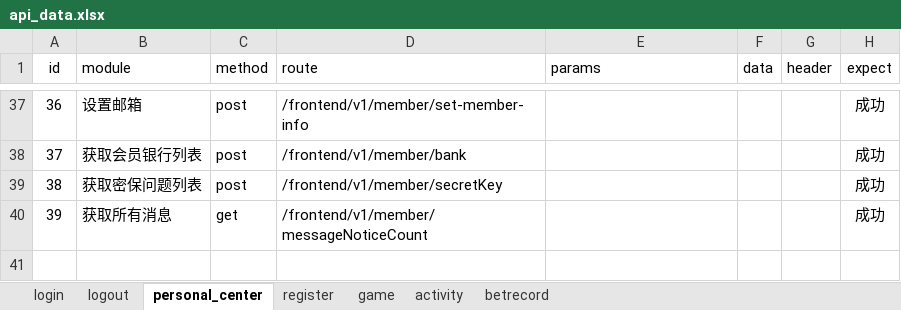
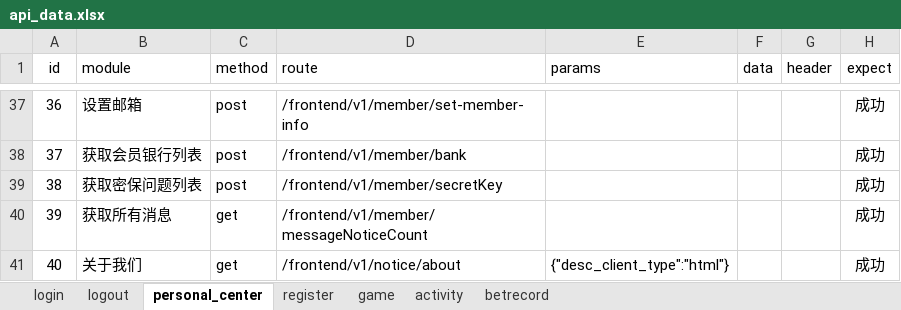
Before and after one commit to kevin611/online, an Excel workbook: data/api_data.xlsx, sheet personal_center, drawn as a sheet; only a part is shown, gaps mark what is left out; values as stored, in another font and other column widths than the file's, no borders; the diff names each change by its address in the sheet, - before the commit and + after, or states it on an @@ line.

Commit message:
线上测试用例--jayson20191112

```diff
--- a/data/api_data.xlsx (sheet personal_center)
+++ b/data/api_data.xlsx (sheet personal_center)
+row 41: 40 | 关于我们 | get | /frontend/v1/notice/about | {"desc_client_type":"html"} |  |  | 成功
```
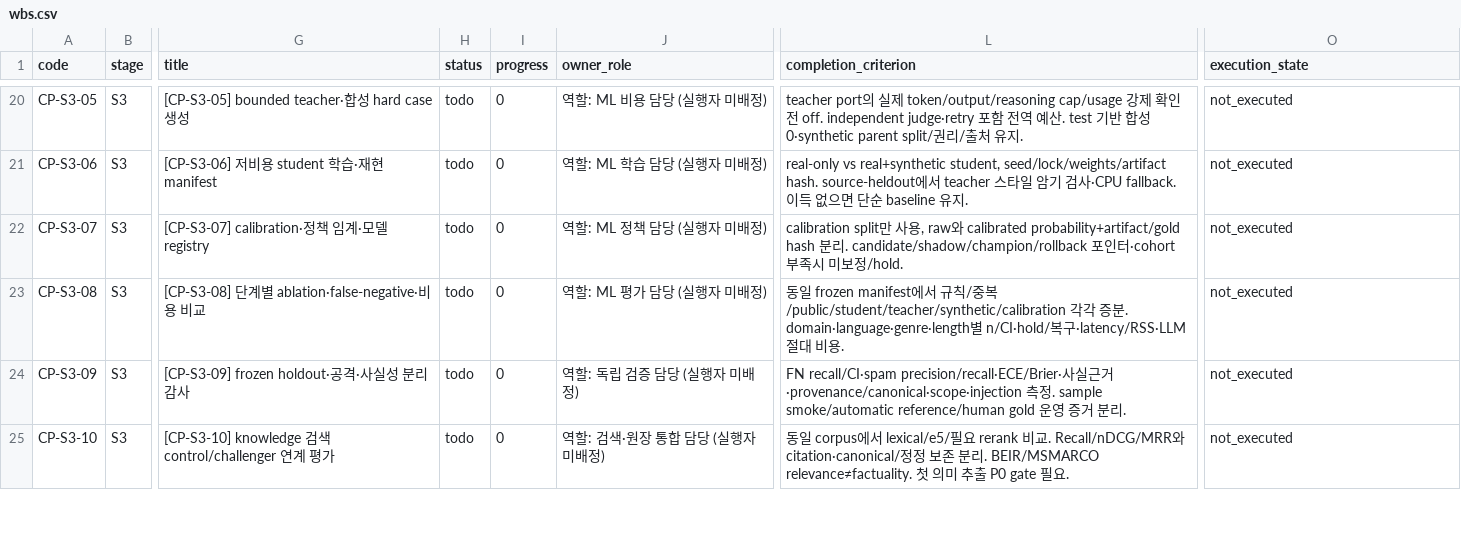
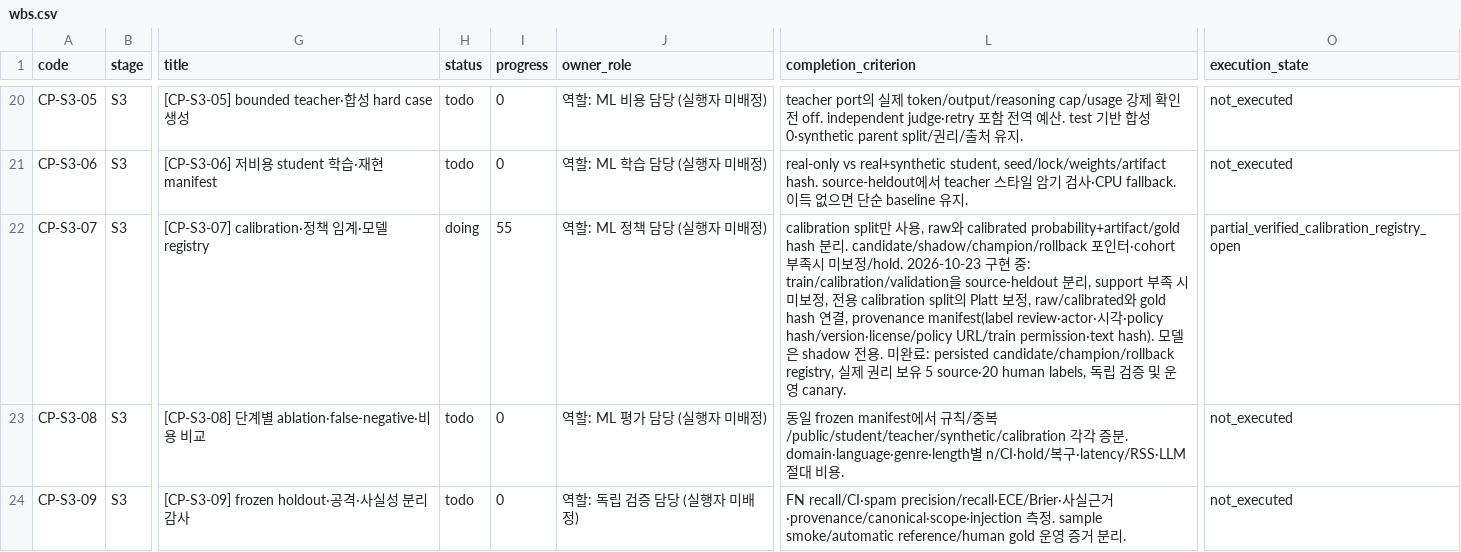
Before and after one commit to winterholic/winterholic-ttakkari-back, a CSV file: docs/design/collector-platform/wbs.csv, drawn as a sheet; only a part is shown, gaps mark what is left out; the shorter side is filled out with more unchanged rows; the diff names each change by its address in the sheet, - before the commit and + after, or states it on an @@ line.

Commit message:
feat(collector): reprocess held documents and calibrate shadow utility

```diff
--- a/docs/design/collector-platform/wbs.csv
+++ b/docs/design/collector-platform/wbs.csv
-H22 (status): todo
+H22 (status): doing
-I22 (progress): 0
+I22 (progress): 55
-L22 (completion_criterion): …정/hold.
+L22 (completion_criterion): …정/hold. 2026-10-23 구현 중: train/calibration/validation을 source-heldout 분리, support 부족 시 미보정, 전용 calibration split의 Platt 보정, raw/calibrated와 gold hash 연결, provenance manifest(label review·actor·시각·policy hash/version·license/policy URL/train permission·text hash). 모델은 shadow 전용. 미완료: persisted candidate/champion/rollback registry, 실제 권리 보유 5 source·20 human labels, 독립 검증 및 운영 canary.
-O22 (execution_state): not_executed
+O22 (execution_state): partial_verified_calibration_registry_open
```
Also changed, not shown: 13 other files.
=-=-=
* What the task requires
Copy every single line of the material above that holds "sheet".

* Result of the task
Before and after one commit to kevin611/online, an Excel workbook: data/api_data.xlsx, sheet personal_center, drawn as a sheet; only a part is shown, gaps mark what is left out; values as stored, in another font and other column widths than the file's, no borders; the diff names each change by its address in the sheet, - before the commit and + after, or states it on an @@ line.
--- a/data/api_data.xlsx (sheet personal_center)
+++ b/data/api_data.xlsx (sheet personal_center)
Before and after one commit to winterholic/winterholic-ttakkari-back, a CSV file: docs/design/collector-platform/wbs.csv, drawn as a sheet; only a part is shown, gaps mark what is left out; the shorter side is filled out with more unchanged rows; the diff names each change by its address in the sheet, - before the commit and + after, or states it on an @@ line.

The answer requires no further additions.